I just finished reading a new post by The Tawny titled Beautifully Designed. Tawny helped me start seeing a solution to a problem I have been wrestling with over the past few days and got my creative juices running. When these two things happen, the only thing left for me to do is write a new post on my blog.
First my problem. My daughter got laid off from a job she really loved and this has left her in a lot of pain because no one gets let go without it touching some nerves but it also brought up a lot of pain from a nasty situation that happened a few years ago. As a mother of adult children I know there is nothing I can do to make her pain any less, and this makes me feel really helpless because I want to kiss it and make it all better – like I could when she was little. It happened Monday and all week I have been feeling DARK. To be clear, my daughter losing her job isn’t my problem to solve, but the fact that I feel DARK and all my writing feels DARK is mine.
I have tried working on a couple of posts but have walked away from them because they feel DARK. I have reread some of my previous posts and they sound DARK. Why would anyone want to read my posts on the emotional and psychological impact of having a chronic illness when they are DARK and DEPRESSING?
So then I tried to figure out how to lighten up the posts I have been working on – maybe even make them funny. But having a chronic illness can make life pretty DARK and at this point in the progression of my acceptance I don’t want to sugar coat it. I have seen somewhat scathing reviews of books on coping that say “Just find the bright side.” or “Make lemonade out of lemons.” or “You will just need to deal with this.” There have been times when I have put those types of inspirational saying on my refrigerator but there have been other times when they make me angry. Sometimes they seem to overlook that we are on the dark side of a very huge mountain or the lemon we are holding is too big for us to manage right now, and we would deal with it if we knew how. Right now my daughter doesn’t want to hear any of the glib pieces of advise I could give her – that would make me feel like I was helping her but doesn’t. I’ve had to bite my tongue and it’s getting pretty sore.
Here is my dilemma: I don’t want to insult people by making light of something that is emotionally painful, frightening, and frustrating. But I also am a person who usually thinks life is really funny. In fact I have gotten nasty looks when I’ve made jokes about things other people didn’t find funny at the time. I also can be somewhat irreverent about topics most people are embarrassed to talk about – and my friends usually enjoy this and egg me on, encourage me in my naughtiness. I don’t, however, joke about things like the holocaust or the devastation of having a chronic illness. I think DARK humor can veil a mean spirit.
Half of my own life work has been about helping people figure out the old beliefs about themselves and their world that are getting in their way of living life fully. My current goal is to help people re-write or modify their life story to include the changes that have to be made because of a chronic illness but to not let the chronic illness define their life story. Thank you for reminding me that this is what I did with my life and what I want to help other people do.
She goes on to say, “Our lives unfold like a good novel—but our lives can only be as good as we are aware of our character development and story line.

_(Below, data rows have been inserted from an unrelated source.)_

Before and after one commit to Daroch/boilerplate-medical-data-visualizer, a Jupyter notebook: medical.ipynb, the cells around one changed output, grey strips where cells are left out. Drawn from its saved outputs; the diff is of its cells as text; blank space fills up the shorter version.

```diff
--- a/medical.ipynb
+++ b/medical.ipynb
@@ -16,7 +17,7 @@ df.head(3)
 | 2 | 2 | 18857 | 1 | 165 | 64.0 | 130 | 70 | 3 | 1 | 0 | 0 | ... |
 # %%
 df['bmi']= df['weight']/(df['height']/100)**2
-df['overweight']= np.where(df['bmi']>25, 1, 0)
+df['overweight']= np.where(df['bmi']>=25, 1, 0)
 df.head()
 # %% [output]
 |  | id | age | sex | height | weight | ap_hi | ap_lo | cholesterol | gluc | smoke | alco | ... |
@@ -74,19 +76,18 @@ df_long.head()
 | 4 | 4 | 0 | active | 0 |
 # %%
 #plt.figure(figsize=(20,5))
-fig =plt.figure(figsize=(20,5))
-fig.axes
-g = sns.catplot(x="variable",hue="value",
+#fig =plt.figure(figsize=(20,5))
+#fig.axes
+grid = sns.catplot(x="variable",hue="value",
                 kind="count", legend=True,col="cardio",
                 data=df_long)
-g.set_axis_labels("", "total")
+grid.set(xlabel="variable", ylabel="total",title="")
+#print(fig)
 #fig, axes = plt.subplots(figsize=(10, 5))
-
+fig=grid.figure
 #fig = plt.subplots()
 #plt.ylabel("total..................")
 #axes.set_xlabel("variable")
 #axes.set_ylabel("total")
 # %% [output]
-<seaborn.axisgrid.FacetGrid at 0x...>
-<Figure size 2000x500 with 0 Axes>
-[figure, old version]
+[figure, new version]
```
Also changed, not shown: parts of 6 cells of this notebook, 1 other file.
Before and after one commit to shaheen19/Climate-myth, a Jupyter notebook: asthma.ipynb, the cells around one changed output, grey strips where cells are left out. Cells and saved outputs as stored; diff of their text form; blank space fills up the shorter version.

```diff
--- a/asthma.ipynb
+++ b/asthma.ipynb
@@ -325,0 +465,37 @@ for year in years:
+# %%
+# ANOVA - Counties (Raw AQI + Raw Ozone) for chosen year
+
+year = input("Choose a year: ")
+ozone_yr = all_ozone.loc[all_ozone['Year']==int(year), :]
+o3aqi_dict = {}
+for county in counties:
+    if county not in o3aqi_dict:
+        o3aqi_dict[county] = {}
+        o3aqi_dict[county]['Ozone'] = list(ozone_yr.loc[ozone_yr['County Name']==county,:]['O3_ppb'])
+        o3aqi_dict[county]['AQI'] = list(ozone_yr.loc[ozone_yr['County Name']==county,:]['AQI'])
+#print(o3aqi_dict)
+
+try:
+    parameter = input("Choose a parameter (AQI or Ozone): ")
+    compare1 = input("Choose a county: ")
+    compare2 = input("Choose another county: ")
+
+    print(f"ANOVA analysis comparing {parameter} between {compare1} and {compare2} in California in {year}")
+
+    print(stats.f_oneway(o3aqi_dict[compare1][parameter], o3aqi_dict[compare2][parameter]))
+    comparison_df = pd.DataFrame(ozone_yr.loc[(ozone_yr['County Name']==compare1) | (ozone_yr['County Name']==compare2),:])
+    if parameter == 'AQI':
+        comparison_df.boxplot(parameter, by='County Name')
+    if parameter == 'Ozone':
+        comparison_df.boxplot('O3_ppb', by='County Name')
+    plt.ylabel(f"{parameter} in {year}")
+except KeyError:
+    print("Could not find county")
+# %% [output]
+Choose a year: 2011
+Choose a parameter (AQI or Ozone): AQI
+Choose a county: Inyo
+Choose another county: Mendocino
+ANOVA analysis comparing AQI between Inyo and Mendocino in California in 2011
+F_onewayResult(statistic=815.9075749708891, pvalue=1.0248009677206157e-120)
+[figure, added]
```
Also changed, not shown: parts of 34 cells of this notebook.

If we don’t know or believe there is a design, will we see one?”
I was drawn into the idea that our life story involves “character development”. Many people have agreed that I am a “character” and I have enjoyed letting my character develop as I have been aging. One of the blessings of getting older is that you no longer worry as much about what other people think. We still have a social conscience but we don’t have as many “shoulds” and “oughts” or “shouldn’ts” and “oughtn’ts”. 🙂 Thank you for helping me remember that I am a character in development and my life goal now is to help other people develop into characters that have integrity and foster healthy relationships.
I can live with the ambiguity of living with the darkness of chronic pain while at the same time laughing at all that is funny in life. Maybe I’ll start a series of posts on what researchers tell us about the characteristics of people who are resilient, fully-functioning, and have secure relationships in adulthood. They are characteristics that help us live in the light while experiencing the dark.
Here is the link to the entire post of Beautifully Designed.
Categories: Travel Logs